World Prematurity Day 2019: History, Theme and Significance of The Day Dedicated to Preterm Birthing
Premature Baby (Photo Credits; Pixabay)

World Prematurity Day is an opportunity to call attention to the heavy burden of death and disability and the pain and suffering that preterm birth causes. World Prematurity Day is observed on November 17, annually to spread awareness about premature delivery. Premature birth of a child is considered when he or she is born before the completion of 37 weeks of pregnancy. The development of the baby depends on the duration the baby stays in the womb. Premature children are usually born with certain deficiencies since birth because their body doesn't develop properly. Many children born prematurely, do not survive sometime after delivery. Those who survive become more prone to physical and mental health problems. According to a 2012 report by the World Health Organization, about 3.5 million children are born prematurely every year in India. Various countries observe World Prematurity Day by organising national and local events. This Child Can Die If He Falls Asleep; Know About His Rare Genetic Disorder.

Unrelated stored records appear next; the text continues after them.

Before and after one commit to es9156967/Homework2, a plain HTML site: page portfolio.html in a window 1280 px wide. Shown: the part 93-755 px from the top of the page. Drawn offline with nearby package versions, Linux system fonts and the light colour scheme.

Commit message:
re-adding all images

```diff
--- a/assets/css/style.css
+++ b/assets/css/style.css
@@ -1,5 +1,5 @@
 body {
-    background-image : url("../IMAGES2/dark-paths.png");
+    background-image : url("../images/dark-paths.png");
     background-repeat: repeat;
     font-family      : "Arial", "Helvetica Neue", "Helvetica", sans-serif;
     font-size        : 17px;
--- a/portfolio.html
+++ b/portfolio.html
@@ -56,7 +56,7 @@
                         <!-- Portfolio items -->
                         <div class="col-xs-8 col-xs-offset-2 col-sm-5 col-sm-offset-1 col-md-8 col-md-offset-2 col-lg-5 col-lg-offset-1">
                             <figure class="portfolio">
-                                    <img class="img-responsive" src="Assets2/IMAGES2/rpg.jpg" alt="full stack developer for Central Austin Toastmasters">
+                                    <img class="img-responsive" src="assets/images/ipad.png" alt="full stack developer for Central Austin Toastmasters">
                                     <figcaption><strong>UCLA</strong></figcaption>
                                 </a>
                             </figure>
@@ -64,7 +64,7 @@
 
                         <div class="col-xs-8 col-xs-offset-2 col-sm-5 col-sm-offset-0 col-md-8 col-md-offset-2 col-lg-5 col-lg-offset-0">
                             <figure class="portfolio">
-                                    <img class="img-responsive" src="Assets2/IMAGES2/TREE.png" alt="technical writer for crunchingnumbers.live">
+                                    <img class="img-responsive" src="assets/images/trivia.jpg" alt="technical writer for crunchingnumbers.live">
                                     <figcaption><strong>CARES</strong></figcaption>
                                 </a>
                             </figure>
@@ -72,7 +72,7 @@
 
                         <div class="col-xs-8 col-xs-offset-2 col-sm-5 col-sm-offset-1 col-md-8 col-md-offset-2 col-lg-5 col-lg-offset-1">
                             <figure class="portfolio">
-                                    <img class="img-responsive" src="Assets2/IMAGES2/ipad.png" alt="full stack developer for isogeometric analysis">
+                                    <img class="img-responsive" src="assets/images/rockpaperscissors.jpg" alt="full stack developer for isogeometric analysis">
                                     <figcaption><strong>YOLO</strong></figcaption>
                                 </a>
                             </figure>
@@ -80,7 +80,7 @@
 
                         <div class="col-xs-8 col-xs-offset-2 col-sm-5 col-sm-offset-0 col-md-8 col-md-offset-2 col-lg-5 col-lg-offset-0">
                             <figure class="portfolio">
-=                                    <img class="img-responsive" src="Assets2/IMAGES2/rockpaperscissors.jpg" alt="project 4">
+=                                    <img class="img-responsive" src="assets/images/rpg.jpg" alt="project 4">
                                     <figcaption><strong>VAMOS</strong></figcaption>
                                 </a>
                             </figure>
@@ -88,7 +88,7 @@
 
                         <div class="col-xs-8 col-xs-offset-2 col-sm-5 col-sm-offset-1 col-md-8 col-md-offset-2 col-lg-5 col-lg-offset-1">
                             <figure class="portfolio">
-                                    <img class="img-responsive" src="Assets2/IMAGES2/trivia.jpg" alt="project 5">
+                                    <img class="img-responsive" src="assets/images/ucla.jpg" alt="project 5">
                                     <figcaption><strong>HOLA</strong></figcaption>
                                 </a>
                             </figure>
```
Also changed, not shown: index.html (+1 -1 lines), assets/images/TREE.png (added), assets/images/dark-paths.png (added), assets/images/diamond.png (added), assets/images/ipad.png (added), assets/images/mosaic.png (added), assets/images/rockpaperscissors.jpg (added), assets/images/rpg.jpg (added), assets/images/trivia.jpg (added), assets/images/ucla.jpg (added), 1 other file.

World Prematurity Day 2019 History And Theme

The history of Prematurity Day dates back to 2008 when the first international awareness day for preterm birth was created on 17 November by European parent organisations. However, World Prematurity Day is being celebrated since 2011. The day has ever since been evolving and the worldwide annual observance that includes various workshops, meetings events and public art installations. The theme of World Prematurity Day 2019 is "Born Too Soon: Providing the right care, at the right time, in the right place." World Prematurity Day: Don’t Only Think of Survival of Newborns, but Also Their Sight. 

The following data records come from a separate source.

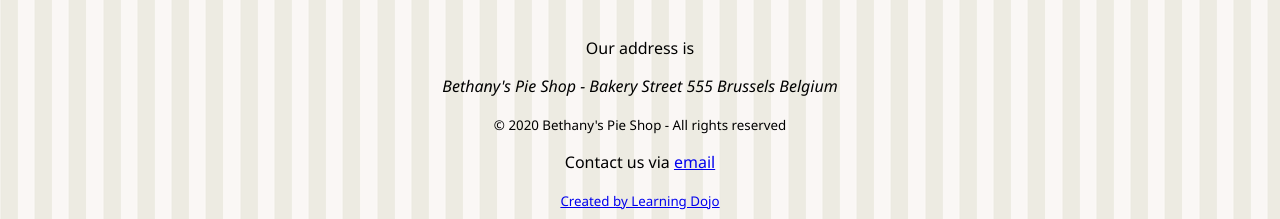
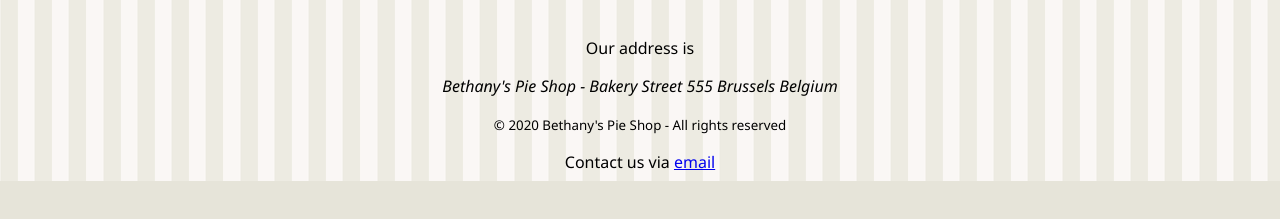
Before and after one commit to christinareanna/BethanysPieShop, a website: page pages/seasonalpies.html in a window 1280 px wide. Shown: the part 684-903 px from the top of the page. After the commit the page ends 865 px from the top, so only its background shows below. Drawn offline with Linux system fonts and the light colour scheme.

Commit message:
Update seasonalpies.html

```diff
--- a/pages/seasonalpies.html
+++ b/pages/seasonalpies.html
@@ -73,7 +73,6 @@
         <address>Bethany's Pie Shop - Bakery Street 555 Brussels Belgium</address>
         <p><small>&copy; 2020 Bethany's Pie Shop - All rights reserved</small></p>
         <p>Contact us via <a href="mailto:info@bethanyspieshop.com">email</a></p>
-        <p><small><a href="https://www.learningdojo.net">Created by Learning Dojo</a></small></p>
     </footer>
 </body>
 
```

The idea behind the observance of the day is to send a message of awareness about premature birthing. World Prematurity Day aims at bringing the focus of global attention on the leading cause of child deaths under age 5 which are complications from preterm birth, which account for nearly 1 million deaths each year, according to UNICEF.